### MATERIAL FOR THE TASK

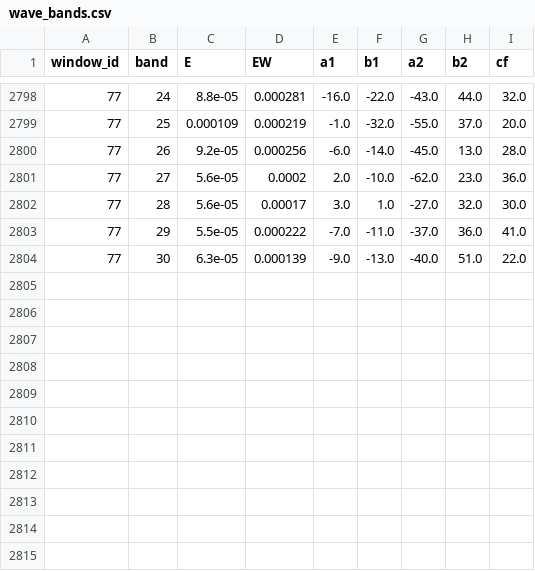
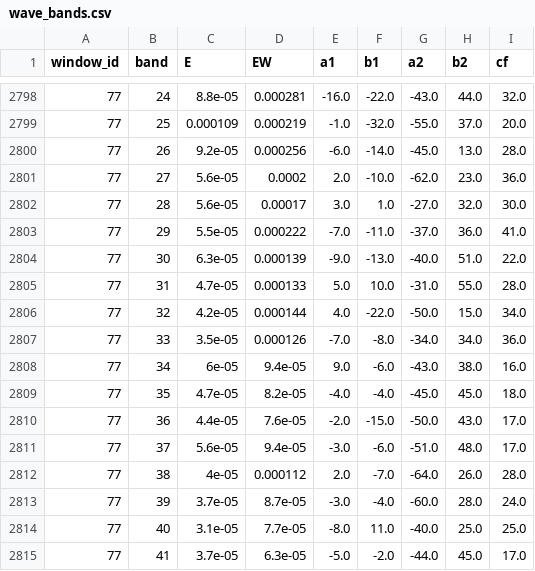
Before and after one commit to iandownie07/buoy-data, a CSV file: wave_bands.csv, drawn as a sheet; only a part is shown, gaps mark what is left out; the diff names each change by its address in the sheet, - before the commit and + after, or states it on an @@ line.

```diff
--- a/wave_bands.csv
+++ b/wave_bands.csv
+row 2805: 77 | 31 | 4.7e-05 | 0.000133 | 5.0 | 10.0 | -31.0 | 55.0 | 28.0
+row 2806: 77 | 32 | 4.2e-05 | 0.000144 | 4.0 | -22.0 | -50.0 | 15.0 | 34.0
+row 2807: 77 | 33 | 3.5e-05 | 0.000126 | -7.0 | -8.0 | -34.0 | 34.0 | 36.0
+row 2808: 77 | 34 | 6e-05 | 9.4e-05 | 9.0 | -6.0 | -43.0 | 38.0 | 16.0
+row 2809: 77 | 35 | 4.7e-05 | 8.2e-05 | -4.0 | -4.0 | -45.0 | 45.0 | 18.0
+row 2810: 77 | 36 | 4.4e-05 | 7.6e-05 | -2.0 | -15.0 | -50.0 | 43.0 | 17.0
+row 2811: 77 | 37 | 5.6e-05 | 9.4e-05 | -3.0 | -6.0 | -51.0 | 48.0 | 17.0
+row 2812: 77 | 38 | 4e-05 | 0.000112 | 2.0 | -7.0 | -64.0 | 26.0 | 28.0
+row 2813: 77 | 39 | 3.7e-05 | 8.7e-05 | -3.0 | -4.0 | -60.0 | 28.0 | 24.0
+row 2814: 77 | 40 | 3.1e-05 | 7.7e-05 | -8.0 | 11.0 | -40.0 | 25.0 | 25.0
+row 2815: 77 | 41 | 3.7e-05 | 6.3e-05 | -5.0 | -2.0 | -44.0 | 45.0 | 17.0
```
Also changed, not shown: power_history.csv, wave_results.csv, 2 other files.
* * *
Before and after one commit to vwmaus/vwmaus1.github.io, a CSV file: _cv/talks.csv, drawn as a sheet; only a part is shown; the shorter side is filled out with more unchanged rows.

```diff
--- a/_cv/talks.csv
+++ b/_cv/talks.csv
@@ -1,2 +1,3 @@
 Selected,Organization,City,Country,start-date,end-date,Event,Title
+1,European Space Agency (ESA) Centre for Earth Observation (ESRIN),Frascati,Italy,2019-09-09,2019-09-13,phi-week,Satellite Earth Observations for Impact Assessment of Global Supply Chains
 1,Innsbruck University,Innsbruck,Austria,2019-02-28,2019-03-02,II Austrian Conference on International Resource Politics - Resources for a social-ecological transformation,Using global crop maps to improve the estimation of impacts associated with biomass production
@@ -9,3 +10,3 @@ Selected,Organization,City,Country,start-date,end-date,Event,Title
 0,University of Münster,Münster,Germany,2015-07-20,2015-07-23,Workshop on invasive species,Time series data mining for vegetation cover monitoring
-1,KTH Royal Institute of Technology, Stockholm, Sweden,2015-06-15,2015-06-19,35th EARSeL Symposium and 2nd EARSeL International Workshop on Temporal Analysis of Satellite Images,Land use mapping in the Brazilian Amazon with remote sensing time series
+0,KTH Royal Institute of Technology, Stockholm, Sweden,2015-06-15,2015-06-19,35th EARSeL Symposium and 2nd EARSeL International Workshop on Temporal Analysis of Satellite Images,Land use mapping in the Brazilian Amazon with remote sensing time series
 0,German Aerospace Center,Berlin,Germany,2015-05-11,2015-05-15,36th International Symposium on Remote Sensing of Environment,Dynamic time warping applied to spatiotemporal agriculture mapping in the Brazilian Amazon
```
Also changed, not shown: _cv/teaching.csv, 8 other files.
* * *
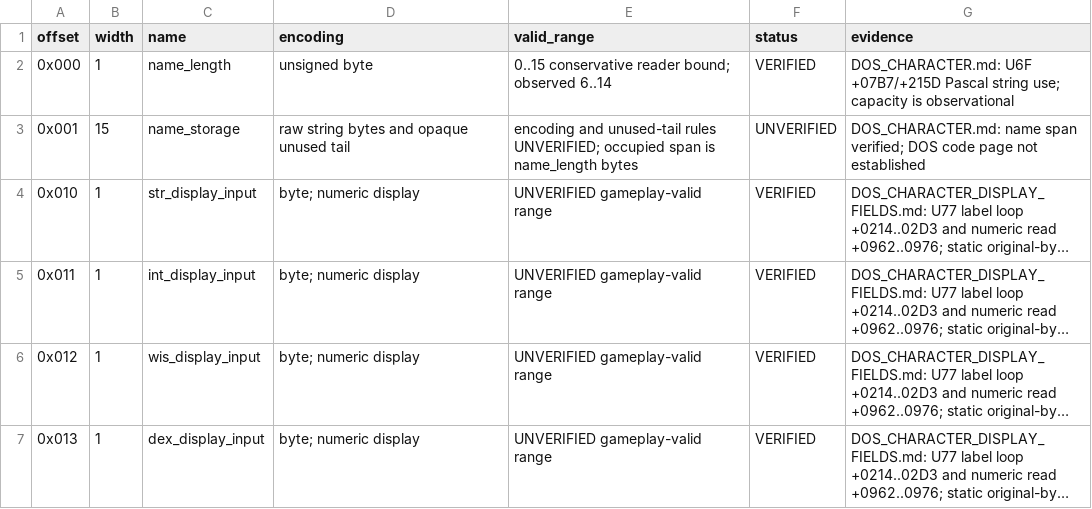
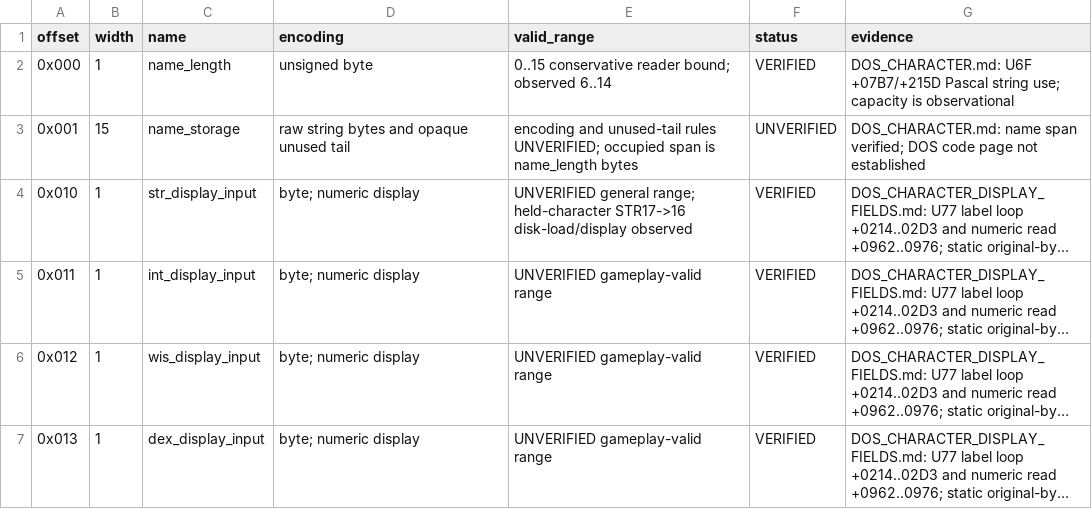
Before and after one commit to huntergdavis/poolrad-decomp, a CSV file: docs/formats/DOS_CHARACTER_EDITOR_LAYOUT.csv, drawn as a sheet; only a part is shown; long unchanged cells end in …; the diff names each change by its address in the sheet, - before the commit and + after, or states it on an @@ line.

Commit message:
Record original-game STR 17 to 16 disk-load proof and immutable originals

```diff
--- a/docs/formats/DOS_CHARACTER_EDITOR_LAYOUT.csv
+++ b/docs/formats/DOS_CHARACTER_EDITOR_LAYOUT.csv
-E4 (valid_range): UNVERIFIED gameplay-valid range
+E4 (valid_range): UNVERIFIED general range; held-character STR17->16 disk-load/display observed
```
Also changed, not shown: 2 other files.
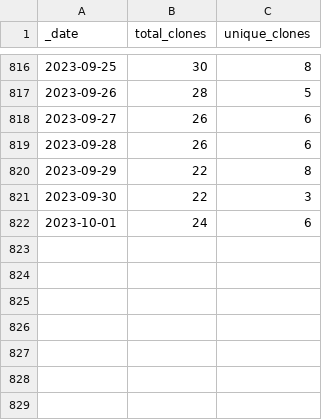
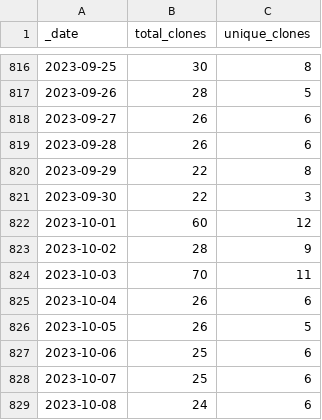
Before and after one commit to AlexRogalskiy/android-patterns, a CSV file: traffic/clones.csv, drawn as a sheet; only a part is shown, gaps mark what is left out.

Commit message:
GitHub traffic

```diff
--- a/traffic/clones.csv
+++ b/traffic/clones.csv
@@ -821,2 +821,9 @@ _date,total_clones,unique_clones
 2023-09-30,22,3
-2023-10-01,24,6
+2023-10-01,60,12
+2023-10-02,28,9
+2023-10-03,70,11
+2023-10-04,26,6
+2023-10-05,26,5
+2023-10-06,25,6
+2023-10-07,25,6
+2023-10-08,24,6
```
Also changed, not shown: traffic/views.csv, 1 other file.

### EXERCISE OBJECTIVE
From the data above, count the lines where "City" occurs and give that figure and nothing else.

### SOLUTION FOR THIS TASK
2